|In your basket: 0 pcs in total 0 €|
We count the following helmet types among Greek helmets: Kegelhelm, Attic helmet, Corinthian helmet, Boeotian helmet, Illyrian type helmet, Chalcidian helmet, Konos, Phrygian type helmet, Boar's tusk helmet.
The immigration of the Dorians in the Greek culture the Iron Age was triggered, but the Greeks made helmets of bronze for centuries. There were various types named after the Greek region in which they were first in use. In the Corinthian helmet is the most famous Greek helmet type. It originated at the beginning of the 7th Century BC and was forged from single bronze plate. The Corinthian helmet was adjusted to the human skull and protected its most parts with back pieces and the nasal. Like most Greek helmets, it was often decorated with a horse's mane (Lophos). From the Corinthian helmet evolved, Chalkidiki and the Attic helmet, which enabled its wearer a wider view. All these types of headgear could easily retire to the front to allow a lull in an unrestricted field of view and an unobstructed breathing. In the 4th Century BC, they solved the Corinthian type as much as possible, together with the Thracian helmet, which is also called a Phrygian helmet. The latter was actually invented by the Greeks themselves, recalled some of the traditional felt hat of the Thracians (a form of the Phrygian cap), with its long cheek pieces and the high, often bent forward helmet bell. In addition, there were (as almost always), many hybrid forms, which features various kinds had.

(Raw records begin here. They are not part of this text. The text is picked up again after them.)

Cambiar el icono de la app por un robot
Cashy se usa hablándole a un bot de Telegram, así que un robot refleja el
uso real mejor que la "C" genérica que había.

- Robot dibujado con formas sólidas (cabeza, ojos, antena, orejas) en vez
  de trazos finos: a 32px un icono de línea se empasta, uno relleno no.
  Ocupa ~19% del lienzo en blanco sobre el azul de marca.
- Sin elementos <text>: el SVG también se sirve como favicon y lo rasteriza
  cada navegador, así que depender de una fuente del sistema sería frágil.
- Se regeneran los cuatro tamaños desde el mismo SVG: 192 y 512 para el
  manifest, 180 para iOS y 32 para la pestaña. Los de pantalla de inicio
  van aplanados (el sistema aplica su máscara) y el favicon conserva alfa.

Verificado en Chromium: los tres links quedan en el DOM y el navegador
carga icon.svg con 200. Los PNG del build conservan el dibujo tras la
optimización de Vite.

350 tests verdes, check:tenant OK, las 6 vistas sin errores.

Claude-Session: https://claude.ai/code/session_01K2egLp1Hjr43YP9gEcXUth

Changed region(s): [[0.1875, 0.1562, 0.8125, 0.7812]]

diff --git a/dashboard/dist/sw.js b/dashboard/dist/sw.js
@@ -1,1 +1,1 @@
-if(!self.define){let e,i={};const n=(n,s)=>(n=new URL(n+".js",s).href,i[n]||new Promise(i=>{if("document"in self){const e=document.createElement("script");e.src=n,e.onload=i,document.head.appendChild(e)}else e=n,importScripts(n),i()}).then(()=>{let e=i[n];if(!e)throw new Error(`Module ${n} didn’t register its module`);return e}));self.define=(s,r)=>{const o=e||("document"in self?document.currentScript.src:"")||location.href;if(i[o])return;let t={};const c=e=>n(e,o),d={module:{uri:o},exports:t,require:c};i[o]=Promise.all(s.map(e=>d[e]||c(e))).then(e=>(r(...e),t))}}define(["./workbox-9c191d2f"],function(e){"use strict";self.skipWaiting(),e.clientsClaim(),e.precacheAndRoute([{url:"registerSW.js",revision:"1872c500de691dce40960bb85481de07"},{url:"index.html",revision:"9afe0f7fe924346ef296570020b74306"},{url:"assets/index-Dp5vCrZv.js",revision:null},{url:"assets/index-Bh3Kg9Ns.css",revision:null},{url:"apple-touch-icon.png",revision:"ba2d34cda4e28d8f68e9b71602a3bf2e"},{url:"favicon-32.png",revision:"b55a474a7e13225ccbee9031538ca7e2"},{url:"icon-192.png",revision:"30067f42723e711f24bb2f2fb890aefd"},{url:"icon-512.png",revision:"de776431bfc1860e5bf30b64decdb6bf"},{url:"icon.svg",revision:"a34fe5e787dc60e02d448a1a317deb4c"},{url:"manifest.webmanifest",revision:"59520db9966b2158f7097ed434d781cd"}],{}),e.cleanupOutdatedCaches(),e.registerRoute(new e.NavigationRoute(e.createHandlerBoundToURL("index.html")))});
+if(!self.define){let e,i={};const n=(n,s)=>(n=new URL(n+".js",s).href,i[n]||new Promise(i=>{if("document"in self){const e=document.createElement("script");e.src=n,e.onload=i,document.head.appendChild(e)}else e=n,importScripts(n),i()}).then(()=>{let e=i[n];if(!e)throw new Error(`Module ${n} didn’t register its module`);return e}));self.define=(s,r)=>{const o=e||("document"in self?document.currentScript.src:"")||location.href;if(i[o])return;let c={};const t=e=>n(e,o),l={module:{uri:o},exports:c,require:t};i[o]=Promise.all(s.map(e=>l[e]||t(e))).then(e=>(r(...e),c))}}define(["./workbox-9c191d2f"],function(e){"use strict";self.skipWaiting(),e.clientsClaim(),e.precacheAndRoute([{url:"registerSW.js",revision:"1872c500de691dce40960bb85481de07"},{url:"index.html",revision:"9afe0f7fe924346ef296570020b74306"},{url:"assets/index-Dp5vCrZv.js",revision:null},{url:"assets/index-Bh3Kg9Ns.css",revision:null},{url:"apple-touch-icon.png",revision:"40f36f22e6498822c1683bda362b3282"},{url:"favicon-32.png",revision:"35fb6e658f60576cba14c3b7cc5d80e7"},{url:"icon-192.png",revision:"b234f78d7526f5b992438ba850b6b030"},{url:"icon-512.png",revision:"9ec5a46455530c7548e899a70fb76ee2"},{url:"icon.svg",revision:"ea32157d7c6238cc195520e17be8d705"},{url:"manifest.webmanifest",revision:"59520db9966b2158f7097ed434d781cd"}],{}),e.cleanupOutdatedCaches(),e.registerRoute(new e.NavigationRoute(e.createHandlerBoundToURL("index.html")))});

In the mid-4th Century BC developed in the Greek culture the Boeotian helmet, which protected only the front of the face and the sight was not restricted. As important to the horse an unobstructed view than it was for the fighting in a dense phalanx of hoplites, the Boeotian helmet type became popular soon. Still used riders this time, the above-mentioned types of helmets.
The daggers are approximately made as follows. The basic shape of the blade is made by a laser CNC machine. It is burned from spring steel. The semi-finished blade follows then in the groove cutter, where the cutting edge and the groove are milled. The blade is then oil-quenched and tempered to the desired hardness. Then the guard and pommel is attached to the blade tang. The tang is usually peened at the end (behind the pommel) and the cross-guard hard soldered with brass. Hardwood plates are placed under the handle wrapping from genuine cowhide so that the handle is sufficiently robust for a safe grasp. The steels surfaces obtain the desired finish in the end - with a wire brush or with a felt disc with polishing paste.